Hero paramedic, 35, is greeted with round of applause during visit to Lidl while customer pays for his £25 shop after finishing 12-hour shift on coronavirus frontline
- David Tillyer had finished a 12-hour shift as a paramedic dealing with Covid-19
- The 35-year-old from Norfolk went shopping in Lidl after his overnight shift
- Shoppers paid for his food and have him a round of applause for his service
- Mr Tillyer said the 20 people in front of him let him jump to the top of the queue
A paramedic received a standing ovation and had his weekly shop paid for by kind customers at a supermarket, after he finished a 12-hour night shift helping coronavirus patients
David Tillyer, 35, says he was ‘touched’ by the good deed from shoppers at Lidl in Cromer, Norfolk, which he visited at 8am Wednesday.
The paramedic, who lives in nearby Aylsham, had stopped off at the store in his uniform to pick up some essentials, after having to eat only a pot noodle for dinner because of reduced opening hours at 24-hour shops.
Paramedic David Tillyer, 35, received a standing ovation after he completed a 12-hour shift and went to his local Lidl store to pick up basic groceries
He said shoppers allowed him to get to the front of the queue and one generous woman even paid for his £25 shop with her bank card at the Lidl store in Cromer, Norfolk
When he arrived at the store, almost 20 people queuing up outside let him go straight to the front and gave him a round of applause, before a generous woman paid for his £25 shop with her bank card.

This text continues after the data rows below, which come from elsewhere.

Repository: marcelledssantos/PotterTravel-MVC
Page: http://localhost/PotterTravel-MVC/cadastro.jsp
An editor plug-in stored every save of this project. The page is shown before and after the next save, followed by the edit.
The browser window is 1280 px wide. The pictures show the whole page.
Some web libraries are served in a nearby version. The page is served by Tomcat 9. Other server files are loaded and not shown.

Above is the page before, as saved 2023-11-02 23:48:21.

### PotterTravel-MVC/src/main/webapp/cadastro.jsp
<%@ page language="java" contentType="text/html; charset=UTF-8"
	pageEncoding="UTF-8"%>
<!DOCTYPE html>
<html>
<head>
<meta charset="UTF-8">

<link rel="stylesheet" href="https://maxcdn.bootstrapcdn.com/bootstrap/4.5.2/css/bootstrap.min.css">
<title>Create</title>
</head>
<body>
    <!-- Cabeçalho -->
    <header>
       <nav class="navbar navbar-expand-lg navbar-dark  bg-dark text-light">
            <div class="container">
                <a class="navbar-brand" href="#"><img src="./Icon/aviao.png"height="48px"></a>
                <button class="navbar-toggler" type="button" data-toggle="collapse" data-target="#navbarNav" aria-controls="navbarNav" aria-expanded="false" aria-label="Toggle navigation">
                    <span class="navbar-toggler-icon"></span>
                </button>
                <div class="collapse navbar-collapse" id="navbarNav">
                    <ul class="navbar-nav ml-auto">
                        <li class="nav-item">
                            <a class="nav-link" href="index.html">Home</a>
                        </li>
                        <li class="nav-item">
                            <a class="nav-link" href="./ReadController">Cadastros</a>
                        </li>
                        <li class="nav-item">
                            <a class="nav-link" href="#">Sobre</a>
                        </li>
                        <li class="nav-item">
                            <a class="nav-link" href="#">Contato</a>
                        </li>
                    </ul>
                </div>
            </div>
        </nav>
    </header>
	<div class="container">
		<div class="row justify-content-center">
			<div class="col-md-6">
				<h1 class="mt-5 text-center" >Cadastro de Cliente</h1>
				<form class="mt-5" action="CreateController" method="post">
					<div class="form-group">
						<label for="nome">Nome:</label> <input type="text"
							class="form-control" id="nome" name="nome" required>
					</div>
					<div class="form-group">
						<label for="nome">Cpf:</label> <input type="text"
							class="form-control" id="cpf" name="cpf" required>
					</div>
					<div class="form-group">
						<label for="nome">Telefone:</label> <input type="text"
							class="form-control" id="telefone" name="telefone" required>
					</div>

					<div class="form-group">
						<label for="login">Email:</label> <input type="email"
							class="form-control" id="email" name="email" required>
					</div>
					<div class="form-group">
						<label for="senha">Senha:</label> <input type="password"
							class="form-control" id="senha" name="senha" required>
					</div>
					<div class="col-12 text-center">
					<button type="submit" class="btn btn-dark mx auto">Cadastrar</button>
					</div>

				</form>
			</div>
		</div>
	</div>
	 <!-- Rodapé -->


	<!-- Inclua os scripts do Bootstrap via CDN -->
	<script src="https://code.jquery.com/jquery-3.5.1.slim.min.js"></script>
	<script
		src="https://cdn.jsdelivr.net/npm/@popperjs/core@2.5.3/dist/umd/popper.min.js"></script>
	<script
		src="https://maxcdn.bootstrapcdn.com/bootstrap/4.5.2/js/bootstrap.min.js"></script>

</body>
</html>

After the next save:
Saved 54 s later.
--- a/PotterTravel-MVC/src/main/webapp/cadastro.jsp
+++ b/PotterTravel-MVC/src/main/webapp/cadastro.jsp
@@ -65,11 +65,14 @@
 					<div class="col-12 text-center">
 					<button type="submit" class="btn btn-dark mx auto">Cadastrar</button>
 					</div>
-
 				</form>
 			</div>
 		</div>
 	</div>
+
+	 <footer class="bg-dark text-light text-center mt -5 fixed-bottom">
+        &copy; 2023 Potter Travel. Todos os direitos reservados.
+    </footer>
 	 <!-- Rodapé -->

Mr Tillyer said: ‘The Lidl is just across from the ambulance station and had just opened, following my shift.
‘I normally don’t go in there in my uniform, but I needed some essentials because the 24-hour Tesco I normally go to is currently on reduced hours.
‘I’d had to have a pot noodle for my lunch because I had nothing in so I was just getting some milk, eggs and groceries.
‘As I walked to the queue, a young couple saw my uniform and let me go ahead and then another person told me to go in front of them and suddenly one by one they let me go to all the way to the front.
‘Then another customer shouted, “give him a round of applause” and they all started clapping.
‘I think I turned a bright shade of red as it was very heart-warming.
‘I am proud of my job and the organisation that I work with but sometimes we get a bashing from people and this kind act just reminded me that the general public value what we do.’
Touched, but slightly embarrassed, Mr Tillyer headed inside the store and picked up his groceries.
When he reached the queue for the tills, he found the young couple from outside who let him in front of them once again.
He had begun chatting to a middle-aged woman also queueing and as he was about to pay she came over and tapped her debit card on the card reader, paying for his £25 shop using contactless.
He said: ‘I was putting my hand in my pocked to get my wallet when the lady came forward and tapped her card on the card reader.
‘It didn’t go through the first time and I tried to stop her, but she did it again and it worked.
Mr Tillyer, pictured, said he was stunned by the reaction his uniform provoked while shopping
‘Then she smiled and said, “now you can’t stop me.”‘I was shocked and embarrassed, but I had a big smile on my face as I walked back to the car and I was grinning to myself.
‘I felt I had to say something straight away before I went to bed and I shared what had happened on Facebook straightaway.
‘I was in shock and a bit emotional.
‘It touched me and it resonated with me from an emotional point of view that what I do means a lot to people and that paramedics are respected and valued.’
Mr Tillyer awoke the next day to over 150 text messages and more than 100 Facebook friend requests after his post went viral overnight.
It has now racked up almost 200,000 likes on Facebook and been shared 70,000 times and he has received messages of support from thousands of people.
He said: ‘I’m quite a private person, but it has been nice to see that so many people share the same sentiment expressed by the people in the store.
‘There has been some negativity though – some people believe that it was irresponsible going to a supermarket in uniform after work from an infections point of view.
‘But I know that my uniform was clean and I have multiple changes of uniform in case I need to get changed.
‘My job hasn’t got any more challenging yet because of Covid-19, but there has been an adjustment.
‘I think people understand the pressures we are under because of the virus.’
Source: Read Full Article